There are many reasons why you might want to get a company car for your business. From providing reliable transportation for employees to increasing brand awareness, a business vehicle scheme can have many advantages for staff and employers.
However, company vehicles can come with hefty tax obligations and legal limitations that can sour the arrangement. So, with both leasing and buying options available, it’s essential to understand the various implications of acquiring a company car to ensure you choose the best option for your business.
To buy or not to buy?
One of the first questions business owners have about company cars is whether to buy or lease. In short, the answer totally depends on your budget and requirements. But what’s the difference between the two options?

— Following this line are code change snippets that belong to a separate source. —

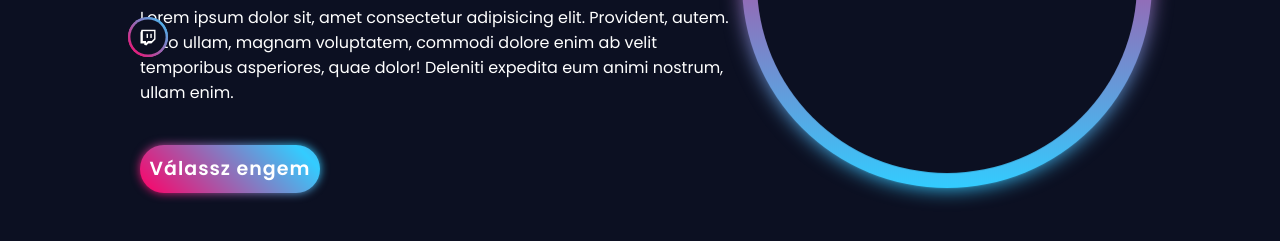
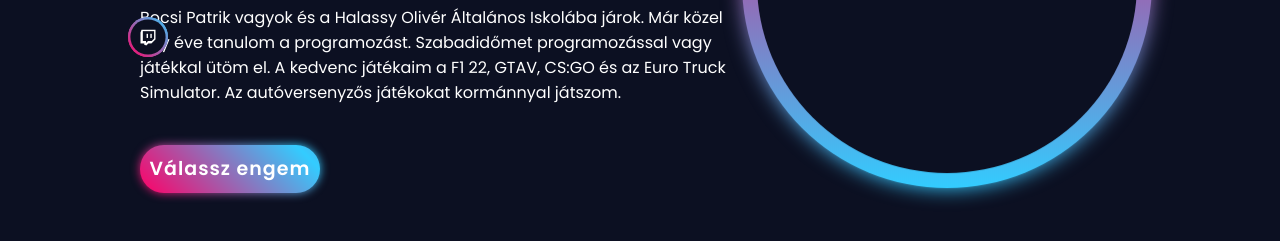
Before and after one commit to Mammamia0/Mammamia.github.io, a plain HTML site: page index.html in a window 1280 px wide. Shown: the part 393-634 px from the top of the page. Drawn offline with nearby package versions, Linux system fonts and the light colour scheme.

Commit message:
Update index.html

```diff
--- a/index.html
+++ b/index.html
@@ -33,7 +33,7 @@
         <div class="home-content">
             <h1>Szia, Patrik vagyok</h1>
             <h3>Általános iskolás, kezdő programozó</h3>
-            <p>Lorem ipsum dolor sit, amet consectetur adipisicing elit. Provident, autem. Iusto ullam, magnam voluptatem, commodi dolore enim ab velit temporibus asperiores, quae dolor! Deleniti expedita eum animi nostrum, ullam enim.</p>
+            <p>Bocsi Patrik vagyok és a Halassy Olivér Általános Iskolába járok. Már közel egy éve tanulom a programozást. Szabadidőmet programozással vagy játékkal ütöm el. A kedvenc játékaim a F1 22, GTAV, CS:GO és az Euro Truck Simulator. Az autóversenyzős játékokat kormánnyal játszom.    </p>
             <a href="#" class="btn">Válassz engem</a>
         </div>
 
```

Purchasing a vehicle outright is the more traditional route. Doing so allows owners to use the car as they please without customisation or mileage restrictions. Plus, they can sell it when they no longer need it, providing some return on investment.

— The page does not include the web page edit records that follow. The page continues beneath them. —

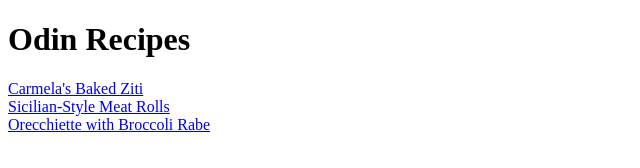
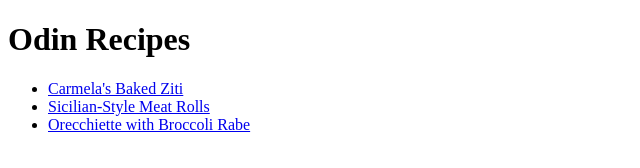
Before and after one commit to GiovannisWorld/odin-recipes, a plain HTML site: page index.html in a window 1280 px wide. Shown: the whole page, without its empty margins (0-640 px from the left). Drawn offline with Linux system fonts and the light colour scheme.

Commit message:
Changed formatting to an unordered list.

```diff
--- a/index.html
+++ b/index.html
@@ -8,8 +8,10 @@
 </head>
 <body>
     <h1>Odin Recipes</h1>
-    <a href="recipes/bakedZiti.html">Carmela's Baked Ziti</a>
-    <br> <a href="recipes/braciole.html">Sicilian-Style Meat Rolls</a>
-    <br> <a href="recipes/Orecchiette.html">Orecchiette with Broccoli Rabe</a>
+    <ul>
+        <li><a href="recipes/bakedZiti.html">Carmela's Baked Ziti</a></li>
+        <li><a href="recipes/braciole.html">Sicilian-Style Meat Rolls</a></li>
+        <li><a href="recipes/Orecchiette.html">Orecchiette with Broccoli Rabe</a></li>
+    </ul>
 </body>
 </html>
```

On the other hand, leasing a car involves paying monthly towards a vehicle, essentially renting it instead of buying it. These deals usually include regular car maintenance, and you can easily trade-in for a new vehicle at the end of your lease agreement — a bit like a phone contract. Leasing is an increasingly popular option for businesses that may not have the cash to purchase one or multiple vehicles outright, splitting the financial commitment into more manageable installments.
Both options can work well for different companies depending on how the vehicle will be used and who’s using it. Still, there are a few tax requirements to cover before getting your company car scheme on the road.
What are the tax implications for leasing vs buying?
Tax is one of the primary deciding factors for employers weighing up the pros and cons of business vehicles.
Company cars don’t provide any tax benefits for employers. Still, a limited company can claim the cost of purchasing a new vehicle through capital allowance, reducing taxable profits, and may also be eligible for maintenance and loan interest payment relief. Alternatively, businesses can claim 50% of the VAT for leased company vehicles. Zero-emission electric cars with 100% business use can be 100% written off against profits in the first year using the first-year allowance.
The government makes further tax concessions for low-emission and electric or hybrid vehicles. According to 2022/23 regulations, businesses can claim 18% of the value of a car bought with emissions below 50 g/km compared to 6% for models over this threshold. All leasing costs can be deducted from taxable profits and expenses for vehicles with emissions below this emissions level.
However, business vehicles often invite additional tax payments. Employees using a company car for private use must pay benefit in kind (BIK) tax on their income, which involves filing a P11d form annually. The rate of this expense is based on the list price of the car when it was new and its CO2 emissions, with efficient electric and hybrid vehicles incurring lower costs.
There are also various tax implications for employers and employees concerning fuel costs. For example, if your business pays toward fuel for personal use — such as if a member of staff or their family member uses a company vehicle to commute — the employee must pay income tax on this benefit at a rate dependent on engine efficiency. So, keeping an accurate record of all fuel expenses is crucial to avoid getting caught out by HMRC.
What’s the best option for your business?
If you’re thinking of buying a car through your company, there are a few questions you should ask yourself to determine what type of vehicle you should get and whether buying or leasing is most suitable for your business.
What’s your budget?
It’s important to work out how much you’re able to spend upfront, what you can afford to have tied up in vehicles and whether your business will be able to keep up with regular lease payments.
Leasing is generally considered the more affordable option but requires committing to a contract that can be expensive to end early. So, think about how long you’ll need your company car and whether buying outright might work out cheaper in the long run.
Who’s going to be using the car and why?
If you’re using the vehicle for business purposes only, leasing can be an excellent tax-deductible option. But taxation can become more complicated if the employer or their relatives use the car for other activities. In this case, purchasing the vehicle outright may be more cost-effective and offer better flexibility.
Mileage allowance may be a significant factor in this decision; if you’re leasing, you’ll need to stay within the mileage limit agreed in your contract to avoid buying extra miles at the end of your arrangement.
What type of vehicle do you need?
In the current market, we’d recommend investing in an electric vehicle. Every model in carwow’s list of the top 10 best company cars in 2022 is either fully electric or hybrid due to their sustainable credentials and low BIK rates. Plus, various government grants are available for installing charging points at homes and workplaces. So, leasing through your limited company can be a great way to make these next-generation cars accessible to your employees.
Confused by the complicated world of business vehicle tax? You’re not alone. Our team of online accountants is here to help — book a consultation today!